As illustrated, there is a direct relationship between domestic violence and alcohol and/or drug use. The good news is that when the perpetrator of domestic violence gets treatment for an alcohol or drug problem, it seems to help promote a decrease in IPV.
The opposite is also true. When a victim of domestic violence gets treatment for their own alcohol use disorder (AUD) or substance use disorder (SUD), they too have a greater chance of leaving the situation where they are experiencing IPV.
What Does Domestic Violence Look Like?
There is a need for education about what domestic violence is and what it isn’t. According to Futures Without Violence, two out of three children are exposed to trauma and violence. It’s imperative that we become aware of signs of abuse and help those experiencing it to get help. Childhood trauma increases a person’s risk for developing a substance abuse issue including alcohol or drugs. In order to protect the victims of IPV and the children witnessing it, family members and loved ones must know what to look for when it comes to signs of domestic violence.
Domestic violence usually starts off subtly with controlling and possessive behaviors and progresses to violence. Here are some signs to look for in the early stages of IPV:
- Insults and telling the victim they can’t do things right
- Becoming jealous when the victim spends time with family or friends
- Accusing the victim of cheating
- Controlling money
- Controlling the victim; where they go, who they see, what they do
- Shaming or putting down the victim
- Discouraging the victim from spending time with family and friends
- Telling the victim how to dress or controlling how they look (makeup, hair, etc.)
- Stalking the victim or monitoring them
- Threatening and intimidating the victim
- Pressuring the victim to do things they don’t want to do including have sex with them or others or using drugs
- Stopping the victim from making their own decisions
As you can see, IPV doesn’t always start out as physical abuse. However, these types of control and power constitute emotional abuse and often move to physical abuse. Once physical abuse begins, without the proper intervention and help, it rarely changes.
When alcohol or substance use disorders are involved, the need for professional intervention is even greater. However, it’s important to realize that when an individual—either the victim or perpetrator of the violence—gets treatment, life can get better.
If you are experiencing domestic violence or know someone who is, you are not alone. There are thousands who have left relationships with IPV and gone on to lead healthy, happy lives. If you or someone you love is living with an alcohol or drug addiction that is making the situation worse, there is help and hope. No matter how bad things may seem now, they can get better.
Finding the courage to reach out for help can be the most challenging step for both victims of domestic violence as well as for those with an alcohol or drug problem. When you are ready to learn more about how to get help or simply talk to someone who understands the Domestic Violence Hotline is a great place to turn. Here is their information:
Domestic Violence Hotline
Online Contact or call 1-800-799-SAFE (7233)
This group provides local resources and support, safety plans, and more. They provide support for both those experiencing the abuse themselves as well as for concerned family members and friends.

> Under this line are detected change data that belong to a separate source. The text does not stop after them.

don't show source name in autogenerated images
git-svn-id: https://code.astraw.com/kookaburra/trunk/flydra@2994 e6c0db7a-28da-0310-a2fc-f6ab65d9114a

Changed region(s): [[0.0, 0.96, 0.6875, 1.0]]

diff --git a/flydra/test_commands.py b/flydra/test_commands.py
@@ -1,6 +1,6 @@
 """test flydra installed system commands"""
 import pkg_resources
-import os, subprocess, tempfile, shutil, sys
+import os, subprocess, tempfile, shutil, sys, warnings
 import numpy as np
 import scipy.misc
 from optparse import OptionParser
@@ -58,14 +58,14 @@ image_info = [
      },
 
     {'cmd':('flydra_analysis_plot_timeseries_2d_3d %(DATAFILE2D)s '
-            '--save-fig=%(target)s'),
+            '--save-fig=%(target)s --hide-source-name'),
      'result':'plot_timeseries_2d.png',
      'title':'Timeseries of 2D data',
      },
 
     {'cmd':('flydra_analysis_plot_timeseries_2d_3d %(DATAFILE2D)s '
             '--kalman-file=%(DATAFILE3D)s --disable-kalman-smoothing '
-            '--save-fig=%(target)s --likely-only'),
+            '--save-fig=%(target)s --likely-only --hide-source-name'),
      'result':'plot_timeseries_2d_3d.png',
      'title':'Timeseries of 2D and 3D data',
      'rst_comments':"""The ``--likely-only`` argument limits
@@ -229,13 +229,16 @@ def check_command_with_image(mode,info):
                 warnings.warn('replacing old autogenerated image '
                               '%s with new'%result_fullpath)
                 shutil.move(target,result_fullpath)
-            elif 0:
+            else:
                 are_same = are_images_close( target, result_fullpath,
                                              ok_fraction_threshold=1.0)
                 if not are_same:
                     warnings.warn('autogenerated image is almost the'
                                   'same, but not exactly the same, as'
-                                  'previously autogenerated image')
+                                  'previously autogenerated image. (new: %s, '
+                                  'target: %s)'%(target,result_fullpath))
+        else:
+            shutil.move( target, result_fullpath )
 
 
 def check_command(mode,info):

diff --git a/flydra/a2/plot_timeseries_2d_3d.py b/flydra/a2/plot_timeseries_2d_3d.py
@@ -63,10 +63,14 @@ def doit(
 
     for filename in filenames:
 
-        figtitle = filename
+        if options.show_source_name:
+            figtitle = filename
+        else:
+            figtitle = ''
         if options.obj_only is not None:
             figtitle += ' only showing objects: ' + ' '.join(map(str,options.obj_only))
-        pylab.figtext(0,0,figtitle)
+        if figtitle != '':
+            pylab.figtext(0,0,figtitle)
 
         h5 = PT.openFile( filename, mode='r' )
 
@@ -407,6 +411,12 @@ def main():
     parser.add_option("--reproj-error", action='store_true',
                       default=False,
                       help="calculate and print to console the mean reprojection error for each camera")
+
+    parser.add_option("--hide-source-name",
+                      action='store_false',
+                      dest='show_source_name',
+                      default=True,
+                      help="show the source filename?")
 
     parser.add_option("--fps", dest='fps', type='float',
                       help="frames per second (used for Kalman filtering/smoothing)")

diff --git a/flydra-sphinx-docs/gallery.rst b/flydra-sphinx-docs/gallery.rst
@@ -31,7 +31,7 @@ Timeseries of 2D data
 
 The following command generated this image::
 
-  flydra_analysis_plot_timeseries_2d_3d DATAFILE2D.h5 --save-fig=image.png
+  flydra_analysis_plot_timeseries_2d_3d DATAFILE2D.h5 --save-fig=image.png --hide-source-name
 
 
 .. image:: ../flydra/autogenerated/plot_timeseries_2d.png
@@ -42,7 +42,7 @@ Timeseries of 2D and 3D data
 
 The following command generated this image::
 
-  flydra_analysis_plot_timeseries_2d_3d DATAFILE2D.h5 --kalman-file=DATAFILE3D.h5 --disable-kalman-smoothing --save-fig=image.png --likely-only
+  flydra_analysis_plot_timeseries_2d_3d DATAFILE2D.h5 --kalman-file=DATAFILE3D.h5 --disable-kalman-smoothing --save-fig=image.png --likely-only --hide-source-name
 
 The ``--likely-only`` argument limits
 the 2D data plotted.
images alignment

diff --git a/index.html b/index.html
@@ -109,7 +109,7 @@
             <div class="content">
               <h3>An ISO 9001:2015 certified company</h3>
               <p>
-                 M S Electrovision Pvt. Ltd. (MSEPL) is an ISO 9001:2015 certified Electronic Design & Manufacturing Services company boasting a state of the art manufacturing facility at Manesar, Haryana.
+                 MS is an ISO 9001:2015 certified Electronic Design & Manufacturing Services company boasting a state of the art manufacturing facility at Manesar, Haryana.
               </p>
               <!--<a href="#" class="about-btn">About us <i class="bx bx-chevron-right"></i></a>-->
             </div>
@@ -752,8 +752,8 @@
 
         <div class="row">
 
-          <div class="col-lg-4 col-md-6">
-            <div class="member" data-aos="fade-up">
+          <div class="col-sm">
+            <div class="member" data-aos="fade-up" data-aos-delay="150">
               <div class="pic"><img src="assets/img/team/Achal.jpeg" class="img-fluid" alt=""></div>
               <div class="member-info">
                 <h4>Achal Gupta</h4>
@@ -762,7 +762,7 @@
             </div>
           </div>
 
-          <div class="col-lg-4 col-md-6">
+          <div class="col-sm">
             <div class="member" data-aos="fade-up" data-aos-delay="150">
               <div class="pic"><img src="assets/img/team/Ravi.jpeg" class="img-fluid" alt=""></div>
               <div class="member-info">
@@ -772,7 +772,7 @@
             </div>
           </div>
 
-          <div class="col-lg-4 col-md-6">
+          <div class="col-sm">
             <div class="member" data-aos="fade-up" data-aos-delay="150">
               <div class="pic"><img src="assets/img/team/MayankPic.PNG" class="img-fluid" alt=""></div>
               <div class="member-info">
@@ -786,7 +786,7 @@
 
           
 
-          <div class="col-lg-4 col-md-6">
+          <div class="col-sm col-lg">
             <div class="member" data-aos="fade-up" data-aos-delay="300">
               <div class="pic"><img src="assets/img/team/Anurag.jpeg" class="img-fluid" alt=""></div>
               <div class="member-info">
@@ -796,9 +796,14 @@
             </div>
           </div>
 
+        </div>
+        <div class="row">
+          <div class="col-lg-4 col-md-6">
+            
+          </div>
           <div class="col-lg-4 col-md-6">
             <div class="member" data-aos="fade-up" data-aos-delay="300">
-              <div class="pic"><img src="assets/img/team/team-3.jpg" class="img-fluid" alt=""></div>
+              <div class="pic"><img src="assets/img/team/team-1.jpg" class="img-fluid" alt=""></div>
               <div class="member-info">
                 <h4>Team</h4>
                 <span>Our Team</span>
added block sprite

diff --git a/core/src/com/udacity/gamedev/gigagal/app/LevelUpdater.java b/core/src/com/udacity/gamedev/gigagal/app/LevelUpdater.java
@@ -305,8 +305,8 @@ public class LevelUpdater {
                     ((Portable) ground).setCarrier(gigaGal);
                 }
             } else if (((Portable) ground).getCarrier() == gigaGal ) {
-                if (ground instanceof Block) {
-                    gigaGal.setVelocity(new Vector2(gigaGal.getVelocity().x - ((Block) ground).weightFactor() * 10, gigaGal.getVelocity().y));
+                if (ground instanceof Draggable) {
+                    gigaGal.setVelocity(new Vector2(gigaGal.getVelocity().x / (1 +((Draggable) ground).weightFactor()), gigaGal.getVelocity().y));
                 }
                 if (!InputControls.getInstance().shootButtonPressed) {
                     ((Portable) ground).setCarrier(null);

They are available by phone, chat, or text 24 hours a day, seven days a week.
If you or a loved one are also struggling with an alcohol or substance use problem or a mental health issue, Futures Recovery Healthcare can help. We offer three different addiction treatment programs and a mental health program. Our team members are well-versed in helping those with trauma recover and many understand the relationship between domestic violence and substance abuse.
Learn more about our programs online or call us at 866-804-2098